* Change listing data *
****************
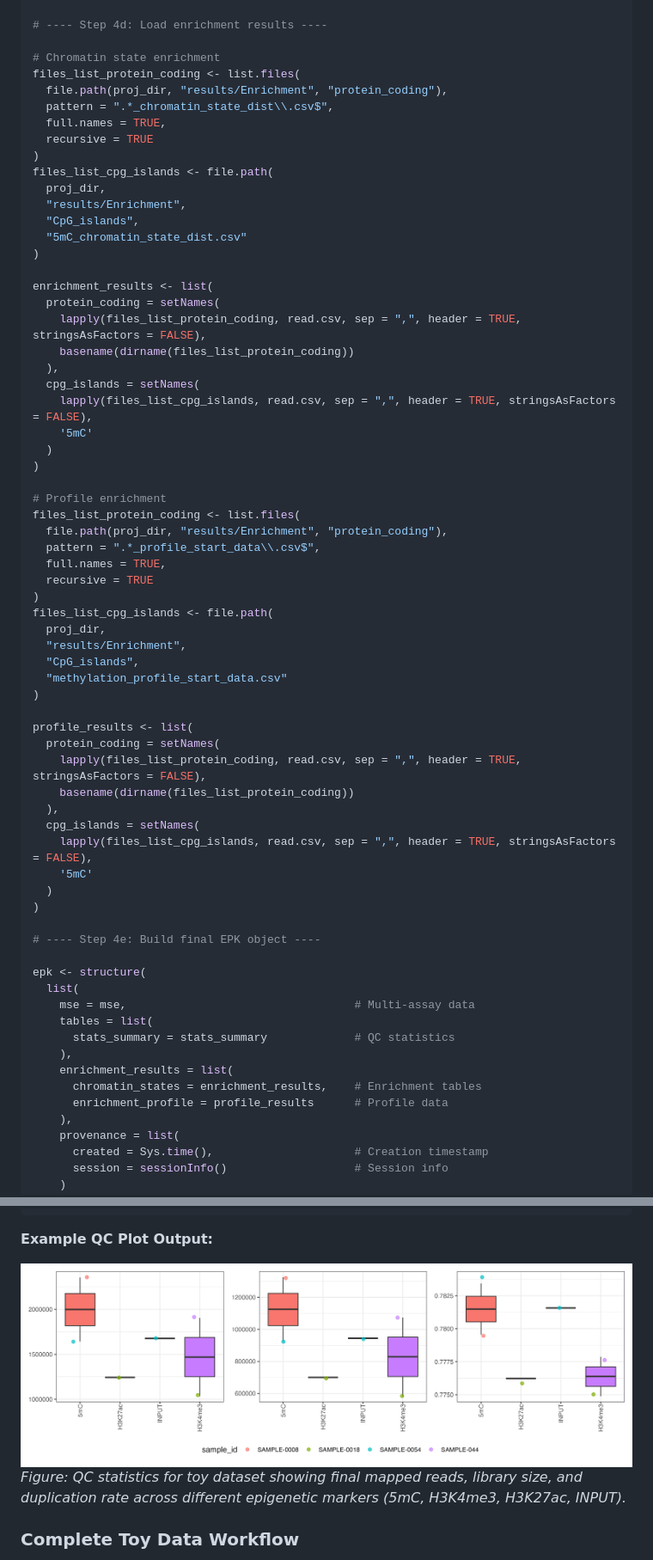
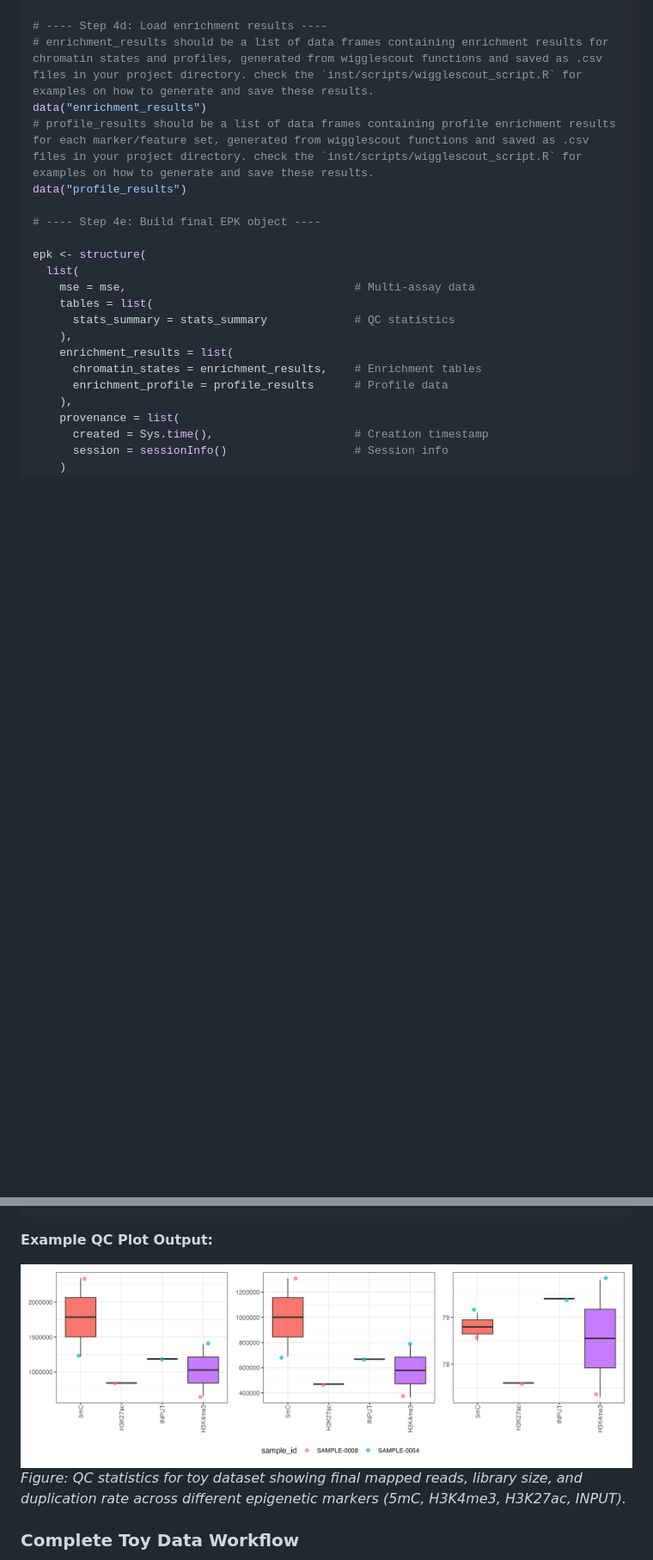
Before and after one commit to Epigenica/EpigenicR, a Markdown page: README.md, 2 parts joined by grey strips. Shown at 86% size. Drawn GitHub-style; pictures changed too: man/figures/qc_plot_example.png; blank space fills up the shorter version.

```diff
--- a/README.md
+++ b/README.md
@@ -353,56 +381,10 @@ mse <- MultiAssayExperiment::MultiAssayExperiment(
 )
 
 # ---- Step 4d: Load enrichment results ----
-
-# Chromatin state enrichment
-files_list_protein_coding <- list.files(
-  file.path(proj_dir, "results/Enrichment", "protein_coding"),
-  pattern = ".*_chromatin_state_dist\\.csv$",
-  full.names = TRUE,
-  recursive = TRUE
-)
-files_list_cpg_islands <- file.path(
-  proj_dir,
-  "results/Enrichment",
-  "CpG_islands",
-  "5mC_chromatin_state_dist.csv"
-)
-
-enrichment_results <- list(
-  protein_coding = setNames(
-    lapply(files_list_protein_coding, read.csv, sep = ",", header = TRUE, stringsAsFactors = FALSE),
-    basename(dirname(files_list_protein_coding))
-  ),
-  cpg_islands = setNames(
-    lapply(files_list_cpg_islands, read.csv, sep = ",", header = TRUE, stringsAsFactors = FALSE),
-    '5mC'
-  )
-)
-
-# Profile enrichment
-files_list_protein_coding <- list.files(
-  file.path(proj_dir, "results/Enrichment", "protein_coding"),
-  pattern = ".*_profile_start_data\\.csv$",
-  full.names = TRUE,
-  recursive = TRUE
-)
-files_list_cpg_islands <- file.path(
-  proj_dir,
-  "results/Enrichment",
-  "CpG_islands",
-  "methylation_profile_start_data.csv"
-)
-
-profile_results <- list(
-  protein_coding = setNames(
-    lapply(files_list_protein_coding, read.csv, sep = ",", header = TRUE, stringsAsFactors = FALSE),
-    basename(dirname(files_list_protein_coding))
-  ),
-  cpg_islands = setNames(
-    lapply(files_list_cpg_islands, read.csv, sep = ",", header = TRUE, stringsAsFactors = FALSE),
-    '5mC'
-  )
-)
+# enrichment_results should be a list of data frames containing enrichment results for chromatin states and profiles, generated from wigglescout functions and saved as .csv files in your project directory. check the `inst/scripts/wigglescout_script.R` for examples on how to generate and save these results.
+data("enrichment_results")
+# profile_results should be a list of data frames containing profile enrichment results for each marker/feature set, generated from wigglescout functions and saved as .csv files in your project directory. check the `inst/scripts/wigglescout_script.R` for examples on how to generate and save these results.
+data("profile_results")
 
 # ---- Step 4e: Build final EPK object ----
 
```
Also changed, not shown: other parts of README.md (+60 -15 lines), man/figures/qc_plot_simple.png, 14 other files.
****************
* Task prompt *
Could every entry be restated word for word, pictures excluded?

* Exercise response *
Before and after one commit to Epigenica/EpigenicR, a Markdown page: README.md, 2 parts joined by grey strips. Shown at 86% size. Drawn GitHub-style; pictures changed too: man/figures/qc_plot_example.png; blank space fills up the shorter version.

```diff
--- a/README.md
+++ b/README.md
@@ -353,56 +381,10 @@ mse <- MultiAssayExperiment::MultiAssayExperiment(
 )
 
 # ---- Step 4d: Load enrichment results ----
-
-# Chromatin state enrichment
-files_list_protein_coding <- list.files(
-  file.path(proj_dir, "results/Enrichment", "protein_coding"),
-  pattern = ".*_chromatin_state_dist\\.csv$",
-  full.names = TRUE,
-  recursive = TRUE
-)
-files_list_cpg_islands <- file.path(
-  proj_dir,
-  "results/Enrichment",
-  "CpG_islands",
-  "5mC_chromatin_state_dist.csv"
-)
-
-enrichment_results <- list(
-  protein_coding = setNames(
-    lapply(files_list_protein_coding, read.csv, sep = ",", header = TRUE, stringsAsFactors = FALSE),
-    basename(dirname(files_list_protein_coding))
-  ),
-  cpg_islands = setNames(
-    lapply(files_list_cpg_islands, read.csv, sep = ",", header = TRUE, stringsAsFactors = FALSE),
-    '5mC'
-  )
-)
-
-# Profile enrichment
-files_list_protein_coding <- list.files(
-  file.path(proj_dir, "results/Enrichment", "protein_coding"),
-  pattern = ".*_profile_start_data\\.csv$",
-  full.names = TRUE,
-  recursive = TRUE
-)
-files_list_cpg_islands <- file.path(
-  proj_dir,
-  "results/Enrichment",
-  "CpG_islands",
-  "methylation_profile_start_data.csv"
-)
-
-profile_results <- list(
-  protein_coding = setNames(
-    lapply(files_list_protein_coding, read.csv, sep = ",", header = TRUE, stringsAsFactors = FALSE),
-    basename(dirname(files_list_protein_coding))
-  ),
-  cpg_islands = setNames(
-    lapply(files_list_cpg_islands, read.csv, sep = ",", header = TRUE, stringsAsFactors = FALSE),
-    '5mC'
-  )
-)
+# enrichment_results should be a list of data frames containing enrichment results for chromatin states and profiles, generated from wigglescout functions and saved as .csv files in your project directory. check the `inst/scripts/wigglescout_script.R` for examples on how to generate and save these results.
+data("enrichment_results")
+# profile_results should be a list of data frames containing profile enrichment results for each marker/feature set, generated from wigglescout functions and saved as .csv files in your project directory. check the `inst/scripts/wigglescout_script.R` for examples on how to generate and save these results.
+data("profile_results")
 
 # ---- Step 4e: Build final EPK object ----
 
```
Also changed, not shown: other parts of README.md (+60 -15 lines), man/figures/qc_plot_simple.png, 14 other files.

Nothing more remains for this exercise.